Alice in Wonderland
Joshua Tree was the first national park we visited on our road trip around California. Already the first glimpse of the park made us feel like being in a chapter from Alice in Wonderland. The surrealistic Joshua trees, the oddly shaped boulders, and a desert rabbit hopping by completed the fairy-tale illusion. The park is often overlooked in guidebooks. However, it surprised us with one of the most spectacular desert sceneries we’ve ever experienced!
Joshua Tree National Park lies on the intersection of two deserts. You can observe how the landscape of low and dry Colorado changes into slightly cooler Mojave.
Early morning in the park
We explored the park in August. Thus, it got very hot during the day. To beat the heat, waking up before sunrise is essential.
Moreover, the early morning sun provides a beautiful soft light for the Joshua tree pictures.
Did you know: Joshua trees are actually palm tree yuccas. When Mormon settlers crossed the Mojave Desert in the middle of the 19th century, the branches reminded them of the Biblical prophet Joshua reaching his hands towards heaven. So, they named the plants Joshua trees.
To see the trees, visit the northern part of the park and enter either from Twentynine Palms or Joshua Tree. Take advantage of the morning light and start with the Keys View lookout. Depending on air conditions, you can admire the whole Coachella Valley and the town of Palms Springs nested beneath Southern California’s highest peaks.
You can discover the park either on wheels or hike your way through the boulder landscape. We visited in sweltering August weather, so we didn’t want to do longer hikes and instead opted for three short loop trails. (You can find an overview here: www.nps.gov/jotr)

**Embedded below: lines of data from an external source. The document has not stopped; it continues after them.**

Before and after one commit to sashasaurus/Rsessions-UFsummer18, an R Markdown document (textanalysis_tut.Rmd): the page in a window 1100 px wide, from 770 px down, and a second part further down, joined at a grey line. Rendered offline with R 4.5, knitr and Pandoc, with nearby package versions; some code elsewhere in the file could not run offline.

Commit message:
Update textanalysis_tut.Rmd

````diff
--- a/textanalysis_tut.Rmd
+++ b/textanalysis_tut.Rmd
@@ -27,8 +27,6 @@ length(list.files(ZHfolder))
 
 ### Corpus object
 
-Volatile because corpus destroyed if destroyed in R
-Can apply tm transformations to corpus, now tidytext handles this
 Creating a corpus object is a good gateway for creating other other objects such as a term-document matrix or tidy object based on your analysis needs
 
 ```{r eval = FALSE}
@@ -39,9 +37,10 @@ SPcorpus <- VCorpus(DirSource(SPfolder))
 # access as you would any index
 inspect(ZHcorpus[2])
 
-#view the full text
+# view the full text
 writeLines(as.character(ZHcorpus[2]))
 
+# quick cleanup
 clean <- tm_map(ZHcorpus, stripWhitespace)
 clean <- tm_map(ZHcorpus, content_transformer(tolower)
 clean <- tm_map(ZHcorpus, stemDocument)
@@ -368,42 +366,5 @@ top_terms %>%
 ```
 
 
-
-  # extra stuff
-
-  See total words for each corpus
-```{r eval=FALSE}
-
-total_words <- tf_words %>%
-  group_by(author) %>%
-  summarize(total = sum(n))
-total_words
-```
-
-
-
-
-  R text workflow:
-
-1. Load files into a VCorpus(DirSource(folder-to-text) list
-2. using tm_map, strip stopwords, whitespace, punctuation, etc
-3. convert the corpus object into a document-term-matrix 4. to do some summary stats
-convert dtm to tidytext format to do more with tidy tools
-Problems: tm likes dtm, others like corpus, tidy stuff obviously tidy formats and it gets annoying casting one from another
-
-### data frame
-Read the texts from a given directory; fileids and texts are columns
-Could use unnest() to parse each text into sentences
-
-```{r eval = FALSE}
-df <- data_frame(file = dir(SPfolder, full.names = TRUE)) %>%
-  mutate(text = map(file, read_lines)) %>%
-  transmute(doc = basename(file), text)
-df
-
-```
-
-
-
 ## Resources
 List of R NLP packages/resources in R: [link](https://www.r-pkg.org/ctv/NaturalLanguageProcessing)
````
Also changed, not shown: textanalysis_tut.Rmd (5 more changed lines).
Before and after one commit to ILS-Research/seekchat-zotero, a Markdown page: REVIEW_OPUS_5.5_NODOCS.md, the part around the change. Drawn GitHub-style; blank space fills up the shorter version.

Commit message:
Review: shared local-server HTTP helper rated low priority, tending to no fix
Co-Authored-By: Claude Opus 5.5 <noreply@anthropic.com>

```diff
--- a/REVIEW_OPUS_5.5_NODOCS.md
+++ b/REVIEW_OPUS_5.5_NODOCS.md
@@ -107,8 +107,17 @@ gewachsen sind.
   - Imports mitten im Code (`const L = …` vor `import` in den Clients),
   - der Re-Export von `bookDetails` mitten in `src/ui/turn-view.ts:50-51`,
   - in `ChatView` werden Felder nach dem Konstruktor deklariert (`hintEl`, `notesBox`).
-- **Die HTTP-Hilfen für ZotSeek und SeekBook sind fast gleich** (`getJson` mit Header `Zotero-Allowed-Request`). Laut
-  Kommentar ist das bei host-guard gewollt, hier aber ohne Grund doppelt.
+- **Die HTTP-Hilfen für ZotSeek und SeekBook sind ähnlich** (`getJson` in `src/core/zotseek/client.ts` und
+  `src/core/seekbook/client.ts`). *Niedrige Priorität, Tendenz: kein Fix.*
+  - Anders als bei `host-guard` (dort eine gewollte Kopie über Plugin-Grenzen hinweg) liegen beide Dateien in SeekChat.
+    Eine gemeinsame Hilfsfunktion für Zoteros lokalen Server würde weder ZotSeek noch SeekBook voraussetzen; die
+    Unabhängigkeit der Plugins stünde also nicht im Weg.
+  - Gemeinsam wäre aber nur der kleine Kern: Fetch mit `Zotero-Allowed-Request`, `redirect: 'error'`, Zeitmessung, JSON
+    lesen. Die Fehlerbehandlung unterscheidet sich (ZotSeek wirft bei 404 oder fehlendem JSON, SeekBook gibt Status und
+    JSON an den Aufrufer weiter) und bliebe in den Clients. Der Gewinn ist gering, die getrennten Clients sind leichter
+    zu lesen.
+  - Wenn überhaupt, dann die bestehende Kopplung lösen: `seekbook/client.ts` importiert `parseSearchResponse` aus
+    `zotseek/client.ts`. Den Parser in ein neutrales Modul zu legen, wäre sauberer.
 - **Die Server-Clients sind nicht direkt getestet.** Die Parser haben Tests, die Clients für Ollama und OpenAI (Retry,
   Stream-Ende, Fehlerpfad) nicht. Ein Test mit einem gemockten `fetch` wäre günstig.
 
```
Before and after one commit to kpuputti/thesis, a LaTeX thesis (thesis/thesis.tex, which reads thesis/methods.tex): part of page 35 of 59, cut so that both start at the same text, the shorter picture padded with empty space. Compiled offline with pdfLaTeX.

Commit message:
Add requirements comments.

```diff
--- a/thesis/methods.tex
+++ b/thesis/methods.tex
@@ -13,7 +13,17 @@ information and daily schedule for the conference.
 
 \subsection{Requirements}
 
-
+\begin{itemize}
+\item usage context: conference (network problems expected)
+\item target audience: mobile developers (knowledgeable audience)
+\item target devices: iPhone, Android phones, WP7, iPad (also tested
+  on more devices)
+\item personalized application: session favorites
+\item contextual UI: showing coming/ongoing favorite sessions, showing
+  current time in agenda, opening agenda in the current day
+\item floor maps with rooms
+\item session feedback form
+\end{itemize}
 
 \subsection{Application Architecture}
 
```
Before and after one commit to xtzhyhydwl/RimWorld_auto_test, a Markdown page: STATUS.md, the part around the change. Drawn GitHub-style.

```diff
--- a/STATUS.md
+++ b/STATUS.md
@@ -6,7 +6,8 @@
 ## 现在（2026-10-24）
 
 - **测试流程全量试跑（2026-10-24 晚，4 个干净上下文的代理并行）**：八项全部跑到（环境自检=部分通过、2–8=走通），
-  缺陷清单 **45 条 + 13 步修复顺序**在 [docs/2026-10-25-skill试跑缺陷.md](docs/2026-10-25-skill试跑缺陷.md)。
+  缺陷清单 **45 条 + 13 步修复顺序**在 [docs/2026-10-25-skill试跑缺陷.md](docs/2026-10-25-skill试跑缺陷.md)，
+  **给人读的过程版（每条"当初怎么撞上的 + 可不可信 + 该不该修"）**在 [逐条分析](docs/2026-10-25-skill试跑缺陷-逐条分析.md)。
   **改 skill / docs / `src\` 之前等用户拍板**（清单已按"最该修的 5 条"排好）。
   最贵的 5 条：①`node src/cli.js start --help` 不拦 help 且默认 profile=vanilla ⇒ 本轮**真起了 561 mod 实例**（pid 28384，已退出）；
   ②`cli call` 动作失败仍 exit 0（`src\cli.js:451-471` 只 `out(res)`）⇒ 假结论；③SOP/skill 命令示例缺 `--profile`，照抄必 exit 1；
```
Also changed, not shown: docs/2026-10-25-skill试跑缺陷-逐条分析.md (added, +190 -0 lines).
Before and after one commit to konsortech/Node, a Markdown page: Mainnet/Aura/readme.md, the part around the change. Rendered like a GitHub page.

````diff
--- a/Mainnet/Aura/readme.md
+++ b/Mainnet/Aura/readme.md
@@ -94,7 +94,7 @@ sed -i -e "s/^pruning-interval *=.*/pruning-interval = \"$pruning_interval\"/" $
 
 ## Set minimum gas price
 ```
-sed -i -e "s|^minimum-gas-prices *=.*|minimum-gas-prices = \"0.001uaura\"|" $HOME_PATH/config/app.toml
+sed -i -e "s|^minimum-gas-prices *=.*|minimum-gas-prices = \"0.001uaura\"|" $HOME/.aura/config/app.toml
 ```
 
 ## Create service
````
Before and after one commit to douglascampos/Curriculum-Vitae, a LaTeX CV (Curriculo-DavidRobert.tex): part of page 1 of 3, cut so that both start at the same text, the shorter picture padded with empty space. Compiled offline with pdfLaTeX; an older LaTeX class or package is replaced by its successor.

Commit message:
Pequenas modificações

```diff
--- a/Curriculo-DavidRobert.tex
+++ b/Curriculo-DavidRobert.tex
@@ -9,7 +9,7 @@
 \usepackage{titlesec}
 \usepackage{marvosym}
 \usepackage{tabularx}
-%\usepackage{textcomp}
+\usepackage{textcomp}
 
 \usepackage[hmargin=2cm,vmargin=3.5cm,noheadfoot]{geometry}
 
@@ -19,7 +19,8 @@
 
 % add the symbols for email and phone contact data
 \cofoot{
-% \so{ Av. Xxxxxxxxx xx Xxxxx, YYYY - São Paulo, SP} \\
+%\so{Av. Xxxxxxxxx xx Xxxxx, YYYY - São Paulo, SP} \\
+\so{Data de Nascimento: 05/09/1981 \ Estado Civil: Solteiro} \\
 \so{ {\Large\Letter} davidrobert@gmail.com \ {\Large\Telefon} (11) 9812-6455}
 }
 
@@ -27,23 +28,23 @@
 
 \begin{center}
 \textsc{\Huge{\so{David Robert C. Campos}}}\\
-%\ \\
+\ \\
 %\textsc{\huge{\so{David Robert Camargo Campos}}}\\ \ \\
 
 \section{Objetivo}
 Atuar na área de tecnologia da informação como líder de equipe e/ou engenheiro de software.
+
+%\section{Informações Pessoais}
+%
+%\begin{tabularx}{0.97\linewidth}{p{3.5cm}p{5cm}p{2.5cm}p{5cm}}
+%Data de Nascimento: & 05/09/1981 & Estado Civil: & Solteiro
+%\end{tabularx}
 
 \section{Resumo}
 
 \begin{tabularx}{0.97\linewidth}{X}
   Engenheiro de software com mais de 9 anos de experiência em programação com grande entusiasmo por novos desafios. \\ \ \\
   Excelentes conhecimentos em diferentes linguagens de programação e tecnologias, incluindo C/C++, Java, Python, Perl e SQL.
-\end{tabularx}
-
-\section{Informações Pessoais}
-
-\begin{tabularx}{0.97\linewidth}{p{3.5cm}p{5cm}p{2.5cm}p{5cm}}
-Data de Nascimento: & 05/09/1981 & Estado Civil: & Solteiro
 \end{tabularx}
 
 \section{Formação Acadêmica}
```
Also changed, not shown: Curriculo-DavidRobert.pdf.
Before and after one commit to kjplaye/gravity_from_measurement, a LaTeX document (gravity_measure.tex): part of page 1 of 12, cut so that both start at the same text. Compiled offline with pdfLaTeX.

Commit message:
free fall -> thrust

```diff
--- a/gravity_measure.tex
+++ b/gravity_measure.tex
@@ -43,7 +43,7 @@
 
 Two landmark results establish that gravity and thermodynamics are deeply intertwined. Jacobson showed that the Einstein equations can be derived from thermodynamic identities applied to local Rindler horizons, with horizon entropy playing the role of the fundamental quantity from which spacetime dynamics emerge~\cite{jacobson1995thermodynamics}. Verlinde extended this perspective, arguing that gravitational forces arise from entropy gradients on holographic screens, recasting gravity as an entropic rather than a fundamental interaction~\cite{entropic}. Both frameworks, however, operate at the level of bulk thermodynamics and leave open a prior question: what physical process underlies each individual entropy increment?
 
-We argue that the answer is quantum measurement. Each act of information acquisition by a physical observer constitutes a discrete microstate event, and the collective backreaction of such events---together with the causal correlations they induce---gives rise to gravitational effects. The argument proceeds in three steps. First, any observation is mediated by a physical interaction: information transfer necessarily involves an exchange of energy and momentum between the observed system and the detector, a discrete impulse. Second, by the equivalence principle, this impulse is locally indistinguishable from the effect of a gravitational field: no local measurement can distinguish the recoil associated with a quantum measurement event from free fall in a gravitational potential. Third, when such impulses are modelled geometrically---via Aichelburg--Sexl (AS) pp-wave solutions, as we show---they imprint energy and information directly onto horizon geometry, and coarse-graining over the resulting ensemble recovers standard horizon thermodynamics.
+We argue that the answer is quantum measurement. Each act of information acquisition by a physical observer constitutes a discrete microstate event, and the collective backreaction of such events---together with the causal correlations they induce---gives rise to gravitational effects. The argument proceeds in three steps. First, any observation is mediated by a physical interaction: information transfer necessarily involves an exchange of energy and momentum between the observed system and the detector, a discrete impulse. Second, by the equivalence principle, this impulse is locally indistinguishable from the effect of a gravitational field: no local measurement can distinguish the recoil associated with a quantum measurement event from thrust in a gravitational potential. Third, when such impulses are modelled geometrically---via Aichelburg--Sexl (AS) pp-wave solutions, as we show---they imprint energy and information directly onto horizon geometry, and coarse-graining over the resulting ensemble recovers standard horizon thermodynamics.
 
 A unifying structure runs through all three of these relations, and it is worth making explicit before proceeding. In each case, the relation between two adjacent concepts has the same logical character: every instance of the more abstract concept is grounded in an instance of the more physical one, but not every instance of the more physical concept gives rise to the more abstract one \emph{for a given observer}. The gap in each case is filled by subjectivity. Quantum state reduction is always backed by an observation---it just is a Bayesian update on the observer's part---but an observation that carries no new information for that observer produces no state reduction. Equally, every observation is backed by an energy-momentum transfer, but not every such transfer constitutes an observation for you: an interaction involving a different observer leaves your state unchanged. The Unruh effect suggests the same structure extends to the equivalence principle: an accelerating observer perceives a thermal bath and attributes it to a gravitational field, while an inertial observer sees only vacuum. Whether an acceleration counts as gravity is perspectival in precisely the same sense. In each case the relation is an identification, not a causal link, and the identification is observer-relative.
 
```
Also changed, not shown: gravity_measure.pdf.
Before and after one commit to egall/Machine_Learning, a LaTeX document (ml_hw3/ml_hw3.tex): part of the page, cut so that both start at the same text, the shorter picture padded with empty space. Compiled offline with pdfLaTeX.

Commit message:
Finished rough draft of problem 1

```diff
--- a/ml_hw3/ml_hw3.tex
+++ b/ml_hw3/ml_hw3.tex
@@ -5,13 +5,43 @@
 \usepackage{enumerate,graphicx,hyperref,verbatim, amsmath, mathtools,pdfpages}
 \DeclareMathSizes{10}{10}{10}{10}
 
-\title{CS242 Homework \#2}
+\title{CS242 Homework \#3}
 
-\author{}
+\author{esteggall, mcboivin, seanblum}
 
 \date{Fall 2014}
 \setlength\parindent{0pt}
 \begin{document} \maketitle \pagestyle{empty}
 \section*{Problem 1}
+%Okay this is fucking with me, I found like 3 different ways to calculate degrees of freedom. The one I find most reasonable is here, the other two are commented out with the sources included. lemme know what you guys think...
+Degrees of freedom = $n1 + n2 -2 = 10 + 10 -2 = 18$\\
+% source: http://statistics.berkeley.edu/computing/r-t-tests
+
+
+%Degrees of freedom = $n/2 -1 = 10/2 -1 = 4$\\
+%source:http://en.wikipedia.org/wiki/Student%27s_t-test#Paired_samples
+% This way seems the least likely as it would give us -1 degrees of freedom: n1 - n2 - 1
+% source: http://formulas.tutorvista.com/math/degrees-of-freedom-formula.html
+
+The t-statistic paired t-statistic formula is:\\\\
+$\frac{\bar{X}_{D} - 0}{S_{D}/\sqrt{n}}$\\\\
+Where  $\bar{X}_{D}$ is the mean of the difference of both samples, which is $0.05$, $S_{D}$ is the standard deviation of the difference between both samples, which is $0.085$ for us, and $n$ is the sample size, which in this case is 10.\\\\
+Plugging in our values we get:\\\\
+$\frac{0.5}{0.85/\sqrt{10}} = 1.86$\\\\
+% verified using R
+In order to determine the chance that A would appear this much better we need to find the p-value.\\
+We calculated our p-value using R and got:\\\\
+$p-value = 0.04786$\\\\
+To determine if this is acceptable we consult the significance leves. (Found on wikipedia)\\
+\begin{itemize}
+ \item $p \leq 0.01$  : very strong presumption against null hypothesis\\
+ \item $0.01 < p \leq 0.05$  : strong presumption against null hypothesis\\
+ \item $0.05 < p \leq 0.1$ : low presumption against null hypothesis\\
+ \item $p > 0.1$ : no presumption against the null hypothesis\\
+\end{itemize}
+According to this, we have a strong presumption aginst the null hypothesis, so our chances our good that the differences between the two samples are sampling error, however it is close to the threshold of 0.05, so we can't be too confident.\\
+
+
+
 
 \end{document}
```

At the Cap Rock Trail, we encountered a small desert rabbit hiding in the shadow of an Opuntia cactus.
Passing by a skull-shaped boulder at Arch Rock Nature Trail was a little spooky.
Also, walking among young cholla cactus plants on the Cholla Cactus Garden Trail was amazing. Warning signs reminded us of a strict don’t-touch-this-rule.
We exited the park through the southern passage on the Cottonwood Springs Road, joined HWY 10, and continued west.
Good to know: In Joshua Tree National Park, there are no restaurants. Bring your own picnic. You’ll find many picnic areas inside the park, mostly close to parking spots at trailheads. Also, bring plenty of water.
Afternoon in Palm Springs
After the visit to the national park of two deserts, we headed to Palm Springs for an early dinner. There, in the desert hideaway of small and big stars, we felt, the City of Angels wasn’t far anymore. The streets decorated with elegant palm trees, the designer outfits of the locals walking their Yorkies, and loud trucks passing by reminded us of the glamour Palm Springs is famous for.
We grabbed a delicious early dinner at LULU Bistro, enjoyed a walk under palm trees on the Canyon Drive, and tasted an ice-cream shake at the legendary Great Shakes. The place makes allegedly the best ice-cream shakes in the States. We don’t really have much experience to compare it to other ice-cream shops, but the shake sure tasted heavenly good! If we ever come back to Palm Springs, Great Shakes will be our first stop.
Well rested, we hit the road again. Soon, tall palm trees were replaced by heavy traffic on the way to Los Angeles.
Continue the trip with us
Part 1: From Las Vegas to Joshua Tree
Part 2: Joshua Tree National Park (You are here)
Part 3: Venice Beach
Part 4: On the Road in the Sierra Nevada
Part 5: Yosemite
Part 6: San Francisco and the Bay area